Vintage House will launch a new program this summer called “Soups for Seniors,” in partnership with Sweetwater Spectrum and F.I.S.H.

Beginning on Friday, July 13 — and then every Friday following - for at least the next six months, the farm at Sweetwater will donate 100 pounds of fresh vegetables to Vintage House, where a local volunteer chef, Taylor Hale, will use those veggies (along with other donated ingredients like breads and meats) to create a hearty soup — served free at Vintage House to all seniors — potentially freezing extra soup for distribution later.

Sweetwater residents will be involved at minimum with the weekly harvest, maybe other portions of the process as well.

Helped by a recent Rotary grant, Sweetwater has set up a 100-foot-long “hoop house” to accelerate and extend its growing season, overseen by its farm manager Luke Carneal.

For the first lunch, Carneal said that Sweetwater will be donating tomatoes, peppers, cucumbers, basil, summer squash, collard, chard and kale.

“We can’t wait to team up with Vintage House and start serving the folks of Sonoma our delicious vegetables,” said Carneal.

The soups will vary week to week and reflect the latest seasonal vegetables.
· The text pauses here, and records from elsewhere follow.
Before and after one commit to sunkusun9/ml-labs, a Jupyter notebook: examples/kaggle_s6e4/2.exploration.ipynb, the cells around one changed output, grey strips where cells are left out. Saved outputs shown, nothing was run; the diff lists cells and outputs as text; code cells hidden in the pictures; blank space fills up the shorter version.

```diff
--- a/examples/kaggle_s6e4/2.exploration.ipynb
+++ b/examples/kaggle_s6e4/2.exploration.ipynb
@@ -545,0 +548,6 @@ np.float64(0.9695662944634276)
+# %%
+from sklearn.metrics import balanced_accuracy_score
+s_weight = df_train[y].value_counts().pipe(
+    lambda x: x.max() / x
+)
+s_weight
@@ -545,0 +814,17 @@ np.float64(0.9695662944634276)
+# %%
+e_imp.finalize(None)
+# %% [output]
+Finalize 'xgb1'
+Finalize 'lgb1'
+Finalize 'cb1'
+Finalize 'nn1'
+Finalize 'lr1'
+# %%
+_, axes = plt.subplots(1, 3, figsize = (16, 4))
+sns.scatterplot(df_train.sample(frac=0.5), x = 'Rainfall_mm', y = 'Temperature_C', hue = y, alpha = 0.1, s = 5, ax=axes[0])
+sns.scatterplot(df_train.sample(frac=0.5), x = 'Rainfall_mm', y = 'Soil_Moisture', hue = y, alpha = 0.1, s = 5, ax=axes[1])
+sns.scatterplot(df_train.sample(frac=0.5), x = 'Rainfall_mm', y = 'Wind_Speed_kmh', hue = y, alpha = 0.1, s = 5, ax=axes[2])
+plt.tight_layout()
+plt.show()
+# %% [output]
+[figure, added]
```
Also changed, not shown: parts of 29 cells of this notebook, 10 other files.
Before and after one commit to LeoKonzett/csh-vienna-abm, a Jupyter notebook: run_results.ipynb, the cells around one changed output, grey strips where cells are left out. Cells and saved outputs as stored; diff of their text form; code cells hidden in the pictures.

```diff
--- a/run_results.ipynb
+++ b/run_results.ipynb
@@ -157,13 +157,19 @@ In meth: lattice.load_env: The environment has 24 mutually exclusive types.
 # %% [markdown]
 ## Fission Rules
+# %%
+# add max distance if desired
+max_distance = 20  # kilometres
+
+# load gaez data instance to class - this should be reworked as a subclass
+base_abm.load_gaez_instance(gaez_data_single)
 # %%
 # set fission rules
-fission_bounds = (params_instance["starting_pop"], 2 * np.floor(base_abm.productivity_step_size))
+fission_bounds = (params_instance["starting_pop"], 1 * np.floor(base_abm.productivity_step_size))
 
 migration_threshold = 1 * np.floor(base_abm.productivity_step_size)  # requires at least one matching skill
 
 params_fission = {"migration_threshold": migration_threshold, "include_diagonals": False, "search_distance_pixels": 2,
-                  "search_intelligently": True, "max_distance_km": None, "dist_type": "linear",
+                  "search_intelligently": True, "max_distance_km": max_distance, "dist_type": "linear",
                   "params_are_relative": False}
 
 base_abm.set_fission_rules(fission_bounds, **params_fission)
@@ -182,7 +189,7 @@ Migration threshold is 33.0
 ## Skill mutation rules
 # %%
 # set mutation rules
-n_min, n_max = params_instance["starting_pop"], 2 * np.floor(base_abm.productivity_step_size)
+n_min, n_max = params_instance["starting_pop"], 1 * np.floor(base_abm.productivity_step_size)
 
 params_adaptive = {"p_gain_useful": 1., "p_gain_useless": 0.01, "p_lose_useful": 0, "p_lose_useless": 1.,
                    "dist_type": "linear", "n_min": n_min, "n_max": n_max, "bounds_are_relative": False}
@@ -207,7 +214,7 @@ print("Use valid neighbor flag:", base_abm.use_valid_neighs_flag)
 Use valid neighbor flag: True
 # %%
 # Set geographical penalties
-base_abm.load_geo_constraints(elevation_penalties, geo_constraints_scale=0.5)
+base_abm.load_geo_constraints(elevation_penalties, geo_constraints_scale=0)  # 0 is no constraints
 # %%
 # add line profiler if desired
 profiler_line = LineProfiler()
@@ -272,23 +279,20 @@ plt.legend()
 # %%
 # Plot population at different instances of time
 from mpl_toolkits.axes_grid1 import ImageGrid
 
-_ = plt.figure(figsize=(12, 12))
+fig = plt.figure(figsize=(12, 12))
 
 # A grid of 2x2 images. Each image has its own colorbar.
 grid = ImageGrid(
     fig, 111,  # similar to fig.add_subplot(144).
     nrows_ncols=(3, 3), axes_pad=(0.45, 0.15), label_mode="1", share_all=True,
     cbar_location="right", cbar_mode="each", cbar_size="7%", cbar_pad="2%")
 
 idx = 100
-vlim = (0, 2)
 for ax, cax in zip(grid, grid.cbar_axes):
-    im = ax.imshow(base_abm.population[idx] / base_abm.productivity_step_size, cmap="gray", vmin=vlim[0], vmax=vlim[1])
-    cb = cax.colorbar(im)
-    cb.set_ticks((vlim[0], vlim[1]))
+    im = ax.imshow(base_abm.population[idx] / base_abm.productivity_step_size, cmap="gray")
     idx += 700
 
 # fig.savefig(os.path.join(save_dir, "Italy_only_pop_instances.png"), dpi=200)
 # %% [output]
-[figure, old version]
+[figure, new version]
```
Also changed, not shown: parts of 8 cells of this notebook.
Hale said that she hopes to introduce some cold soups, some soups with meat and vegetable soups with beans as protein.

Kelsey Maddox, programs and services manager at Vintage House, said that she’s excited that the program will gather seniors at the facility for both a healthy meal and socialization.

“‘Soup for Seniors’ will create more social opportunities and also support those who have food scarcity issues,” she said.

She noted that nationwide, 20 percent of all seniors over 65 are struggling to live on their social security, which is all they have for retirement.

“With 11,000 seniors in Sonoma Valley that could easily mean 2,000 or more,” she said. “With our high cost of living in Sonoma and the lack of adequate income, this program is intended as a step forward to foster and support our senior community.”

Sweetwater executive director Kory Stradinger said that the autism residential community is excited to use this project as a way to give back to the community and that he has received very positive feedback to the idea.

“People seem appreciative that two local non-profits can work together on a project that cuts across several generations,” said Stradinger. “Our young adult Sweetwater residents are harvesting the produce and handing it over to the Vintage House chefs and volunteers (of all ages) to prepare the meals, which then benefit our local seniors.”

The Sweetwater farm stand is also open to the community all summer, on Tuesdays from 10 a.m. to 1 p.m. at 730 W. Spain St.